Immense pressure on Millar, who had suffered the lively-but-luckless curse that had hindered Charlton’s players in forward positions, to convert. Pressure he dealt with with extreme maturity, slotting beyond Addai’s dive. Game on.
Unfortunately, the Sky Blues had also intercepted the memo that suggested there was now a game on. Their defiance only increasing, as they pressured the Addicks with energy they really should not have had at such a stage in the contest.
It forced the Addicks to panic in attacking positions, not only increasing Coventry’s chances to break forward but limiting their efforts on goal to almost nothing. The composure of Sam Bone in the middle not matched by his teammates, as they overhit passes and flung the ball into the box far too early. Even when they did create an opening, Addai was equal to Anderson’s effort.

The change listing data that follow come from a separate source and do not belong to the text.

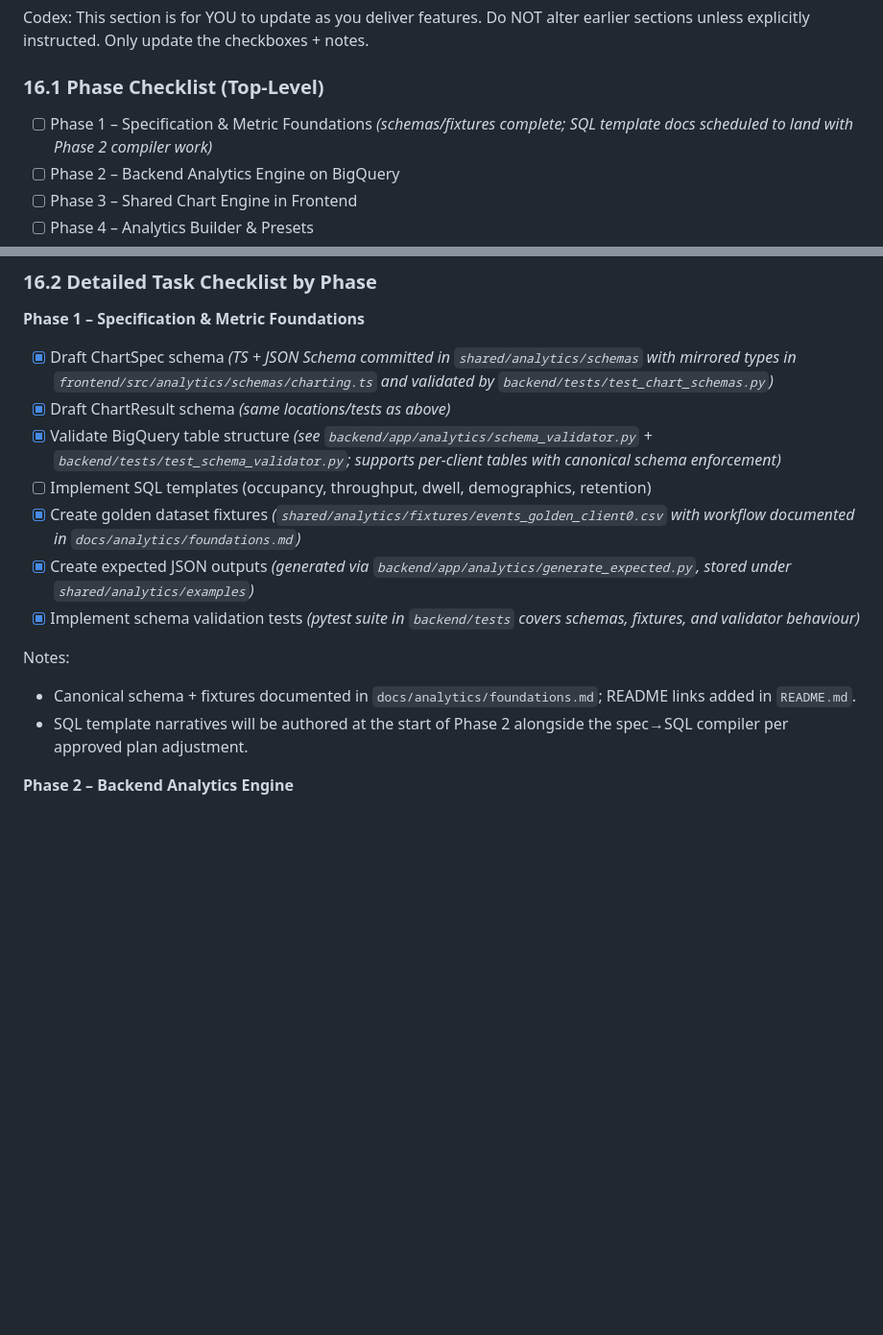
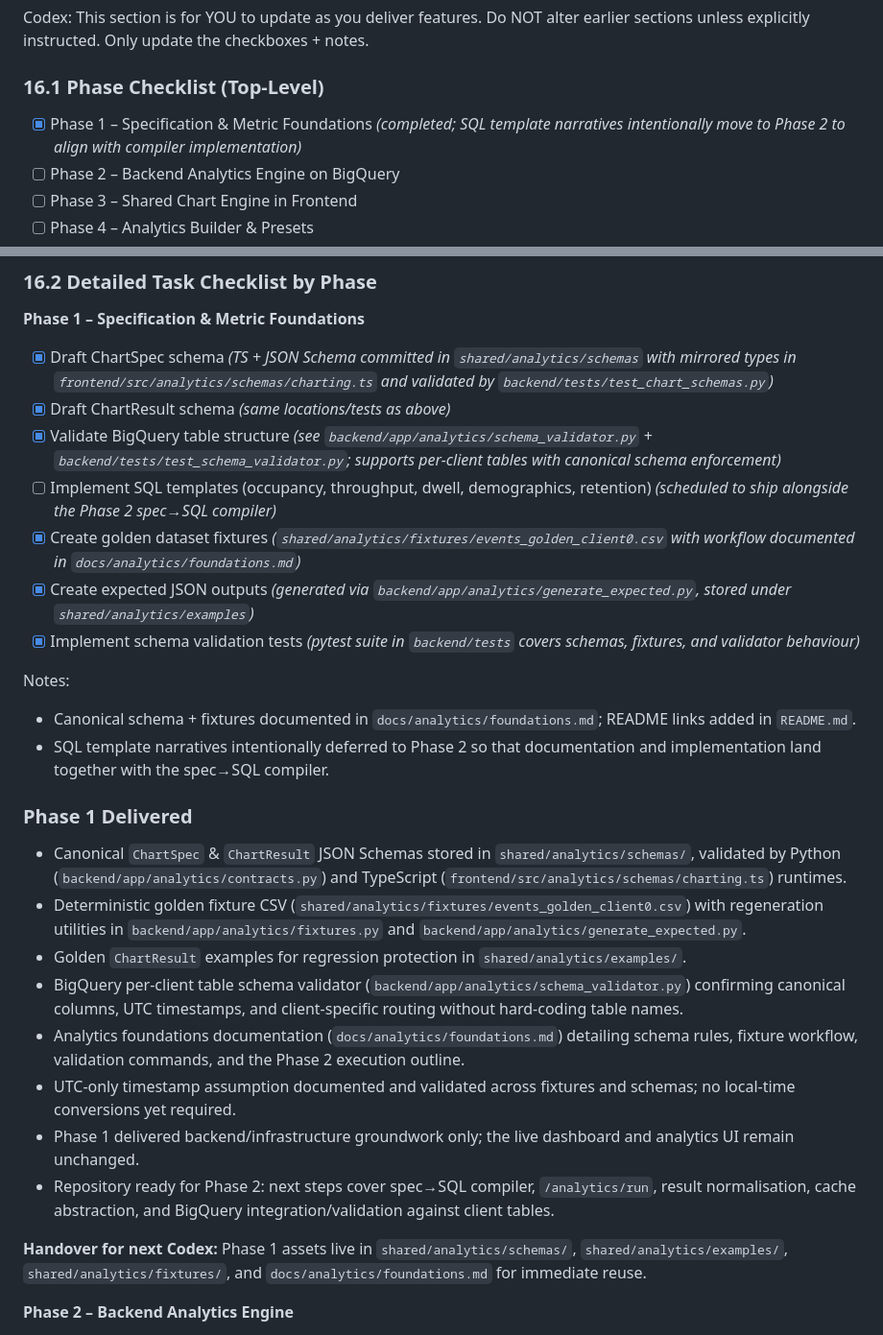
Before and after one commit to Ali-Nigzu/portal, a Markdown page: ANALYTICS_DEVELOPMENT_PLAN.md, 2 parts joined by grey strips. Shown at 96% size. GitHub-like rendering; blank space fills up the shorter version.

Commit message:
Document Phase 1 completion in development plan

```diff
--- a/ANALYTICS_DEVELOPMENT_PLAN.md
+++ b/ANALYTICS_DEVELOPMENT_PLAN.md
@@ -1027,7 +1027,7 @@ Only update the checkboxes + notes.
 
 ### 16.1 Phase Checklist (Top-Level)
 
-- [ ] Phase 1 – Specification & Metric Foundations *(schemas/fixtures complete; SQL template docs scheduled to land with Phase 2 compiler work)*
+- [x] Phase 1 – Specification & Metric Foundations *(completed; SQL template narratives intentionally move to Phase 2 to align with compiler implementation)*
 - [ ] Phase 2 – Backend Analytics Engine on BigQuery
 - [ ] Phase 3 – Shared Chart Engine in Frontend
 - [ ] Phase 4 – Analytics Builder & Presets
@@ -1041,7 +1041,7 @@ Only update the checkboxes + notes.
 - [x] Draft ChartSpec schema *(TS + JSON Schema committed in `shared/analytics/schemas` with mirrored types in `frontend/src/analytics/schemas/charting.ts` and validated by `backend/tests/test_chart_schemas.py`)*
 - [x] Draft ChartResult schema *(same locations/tests as above)*
 - [x] Validate BigQuery table structure *(see `backend/app/analytics/schema_validator.py` + `backend/tests/test_schema_validator.py`; supports per-client tables with canonical schema enforcement)*
-- [ ] Implement SQL templates (occupancy, throughput, dwell, demographics, retention)
+- [ ] Implement SQL templates (occupancy, throughput, dwell, demographics, retention) *(scheduled to ship alongside the Phase 2 spec→SQL compiler)*
 - [x] Create golden dataset fixtures *(`shared/analytics/fixtures/events_golden_client0.csv` with workflow documented in `docs/analytics/foundations.md`)*
 - [x] Create expected JSON outputs *(generated via `backend/app/analytics/generate_expected.py`, stored under `shared/analytics/examples`)*
 - [x] Implement schema validation tests *(pytest suite in `backend/tests` covers schemas, fixtures, and validator behaviour)*
@@ -1049,7 +1049,20 @@ Only update the checkboxes + notes.
 Notes:
 
 - Canonical schema + fixtures documented in `docs/analytics/foundations.md`; README links added in `README.md`.
-- SQL template narratives will be authored at the start of Phase 2 alongside the spec→SQL compiler per approved plan adjustment.
+- SQL template narratives intentionally deferred to Phase 2 so that documentation and implementation land together with the spec→SQL compiler.
+
+### Phase 1 Delivered
+
+- Canonical `ChartSpec` & `ChartResult` JSON Schemas stored in `shared/analytics/schemas/`, validated by Python (`backend/app/analytics/contracts.py`) and TypeScript (`frontend/src/analytics/schemas/charting.ts`) runtimes.
+- Deterministic golden fixture CSV (`shared/analytics/fixtures/events_golden_client0.csv`) with regeneration utilities in `backend/app/analytics/fixtures.py` and `backend/app/analytics/generate_expected.py`.
+- Golden `ChartResult` examples for regression protection in `shared/analytics/examples/`.
+- BigQuery per-client table schema validator (`backend/app/analytics/schema_validator.py`) confirming canonical columns, UTC timestamps, and client-specific routing without hard-coding table names.
+- Analytics foundations documentation (`docs/analytics/foundations.md`) detailing schema rules, fixture workflow, validation commands, and the Phase 2 execution outline.
+- UTC-only timestamp assumption documented and validated across fixtures and schemas; no local-time conversions yet required.
+- Phase 1 delivered backend/infrastructure groundwork only; the live dashboard and analytics UI remain unchanged.
+- Repository ready for Phase 2: next steps cover spec→SQL compiler, `/analytics/run`, result normalisation, cache abstraction, and BigQuery integration/validation against client tables.
+
+**Handover for next Codex:** Phase 1 assets live in `shared/analytics/schemas/`, `shared/analytics/examples/`, `shared/analytics/fixtures/`, and `docs/analytics/foundations.md` for immediate reuse.
 
 **Phase 2 – Backend Analytics Engine**
 
```
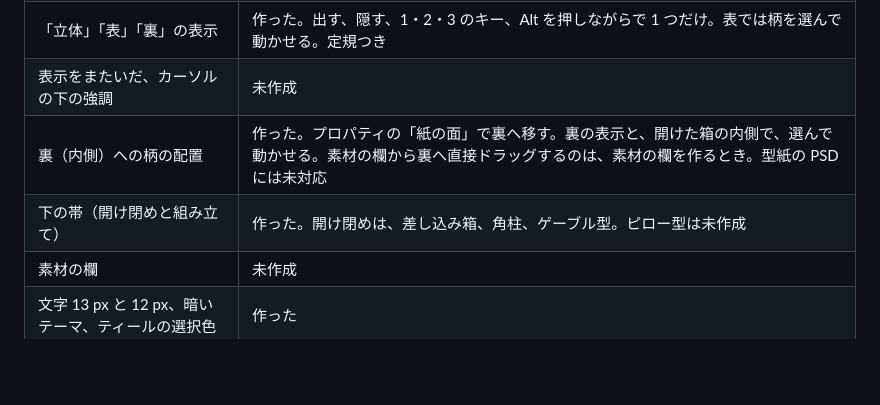
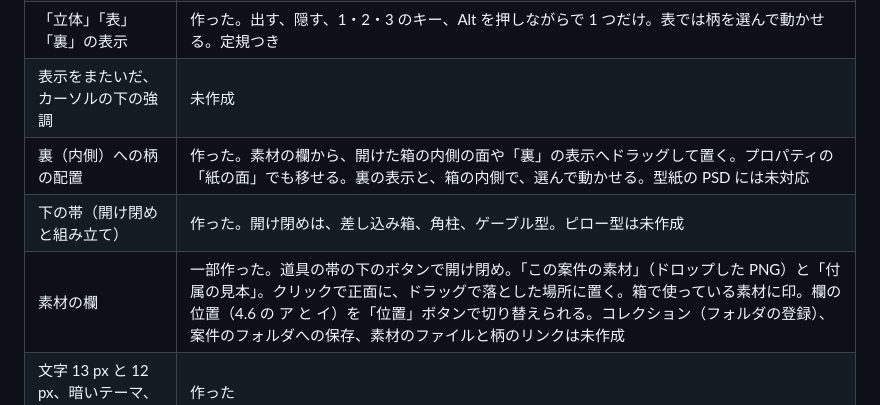
Before and after one commit to TJ16th/pakenoba, a Markdown page: docs/ui-design.md, the part around the change. Drawn GitHub-style; blank space fills up the shorter version.

```diff
--- a/docs/ui-design.md
+++ b/docs/ui-design.md
@@ -416,9 +416,9 @@ Photoshop は、文字ツールを選ぶと、上のオプションバーにフ
 | デザイン: プロパティとレイヤー | 作った。位置、大きさ、回転を数値で変えられる。レイヤーの表示の切り替えとロックは未作成 |
 | 「立体」「表」「裏」の表示 | 作った。出す、隠す、1・2・3 のキー、Alt を押しながらで 1 つだけ。表では柄を選んで動かせる。定規つき |
 | 表示をまたいだ、カーソルの下の強調 | 未作成 |
-| 裏（内側）への柄の配置 | 作った。プロパティの「紙の面」で裏へ移す。裏の表示と、開けた箱の内側で、選んで動かせる。素材の欄から裏へ直接ドラッグするのは、素材の欄を作るとき。型紙の PSD には未対応 |
+| 裏（内側）への柄の配置 | 作った。素材の欄から、開けた箱の内側の面や「裏」の表示へドラッグして置く。プロパティの「紙の面」でも移せる。裏の表示と、箱の内側で、選んで動かせる。型紙の PSD には未対応 |
 | 下の帯（開け閉めと組み立て） | 作った。開け閉めは、差し込み箱、角柱、ゲーブル型。ピロー型は未作成 |
-| 素材の欄 | 未作成 |
+| 素材の欄 | 一部作った。道具の帯の下のボタンで開け閉め。「この案件の素材」（ドロップした PNG）と「付属の見本」。クリックで正面に、ドラッグで落とした場所に置く。箱で使っている素材に印。欄の位置（4.6 の ア と イ）を「位置」ボタンで切り替えられる。コレクション（フォルダの登録）、案件のフォルダへの保存、素材のファイルと柄のリンクは未作成 |
 | 文字 13 px と 12 px、暗いテーマ、ティールの選択色 | 作った |
 | メニューバー、元に戻す、右クリックのメニュー | 未作成 |
 | ダブルクリックで詳しい編集へ | 未作成 |
```
Also changed, not shown: README.md (+2 -2 lines), docs/concept.md (+1 -1 lines), docs/images/app-design.jpg, 6 other files.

And so too was Addai equal, when pressure may have produced nerves, to Charlton’s deliveries in the closing stages. In a game where neither ‘keeper was able to really show the true extent of their qualities, his claim in stoppage-time from a testing Millar delivery was superb.
Fitting, therefore, that it was he and his centre-backs who responded most passionately to the blowing of the full-time whistle. Their defiance throughout the game, in the face of constant Charlton pressure, as important as Coventry’s two early strikes in the Sky Blues winning this tie.
Or at least responded most passionately in celebration, for it was apparent that this defeat was an understandably tough one to take for the Addicks. The Steel Park pitch momentarily replicating a battleground, with the troops in blue marching forward beyond those in red that they had just knocked out.
For their fight and effort, Coventry deserved victory. For their early sloppiness, Charlton’s sense of injustice was partially limited. But for their fight and effort, you could not help but feel that the Addicks did not deserve to be enduring this feeling.
In the immediate aftermath, taking positives from such a defeat will be near impossible for the broken young men in Charlton’s side.
But hopefully it will be a defeat that will barely be remembered, at least not in comparison to some of the individuals who played in it. There is certainly promise among this group, irrespective of their defeat.
Konsa, after starting in relatively uncertain fashion, showed the composure and resolve that has seen him called into the first team. Lapslie probably covered more ground than anyone else, never backed out of a tackle, and passed sensibly, while Bone was very, very composed, especially in such a frantic game. Anderson giving more energy than some of Charlton’s first-team forwards have all season, and desperately not to be rewarded with a goal.
Collectively, you do hope they bounce back from this heartbreak, and look to make amends in the league. Efforts like tonight, and they surely will.
It would also be nice if they could inject their fight and desire into the first team, who seem to be overcome by adversity at times and unable to deal with testing circumstances. A really strong and committed group of lads.